TASK DATA Start Marker

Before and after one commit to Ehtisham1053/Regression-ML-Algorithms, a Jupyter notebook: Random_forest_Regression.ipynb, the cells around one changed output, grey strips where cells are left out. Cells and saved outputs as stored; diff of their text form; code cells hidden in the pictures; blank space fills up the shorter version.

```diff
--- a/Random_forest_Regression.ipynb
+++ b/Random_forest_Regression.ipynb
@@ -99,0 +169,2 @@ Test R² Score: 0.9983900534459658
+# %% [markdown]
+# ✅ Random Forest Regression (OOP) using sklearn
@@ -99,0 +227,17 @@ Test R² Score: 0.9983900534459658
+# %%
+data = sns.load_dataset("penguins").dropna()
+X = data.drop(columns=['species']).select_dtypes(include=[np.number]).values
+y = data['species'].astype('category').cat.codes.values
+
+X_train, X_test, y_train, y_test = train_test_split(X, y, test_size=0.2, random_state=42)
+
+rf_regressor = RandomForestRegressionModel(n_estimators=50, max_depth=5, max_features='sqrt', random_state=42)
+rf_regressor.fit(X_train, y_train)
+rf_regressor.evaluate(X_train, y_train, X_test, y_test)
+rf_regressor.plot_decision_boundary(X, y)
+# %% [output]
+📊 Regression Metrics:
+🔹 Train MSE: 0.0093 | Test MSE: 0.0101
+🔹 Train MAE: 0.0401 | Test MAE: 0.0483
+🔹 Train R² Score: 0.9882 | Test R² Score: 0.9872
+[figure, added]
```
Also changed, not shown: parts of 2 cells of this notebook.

TASK DATA End Marker

● ABOUT THIS EXERCISE:
Find the number of lines in the listing that carry the word "ipynb". Only that figure should appear in the reply.

● OUTPUT:
3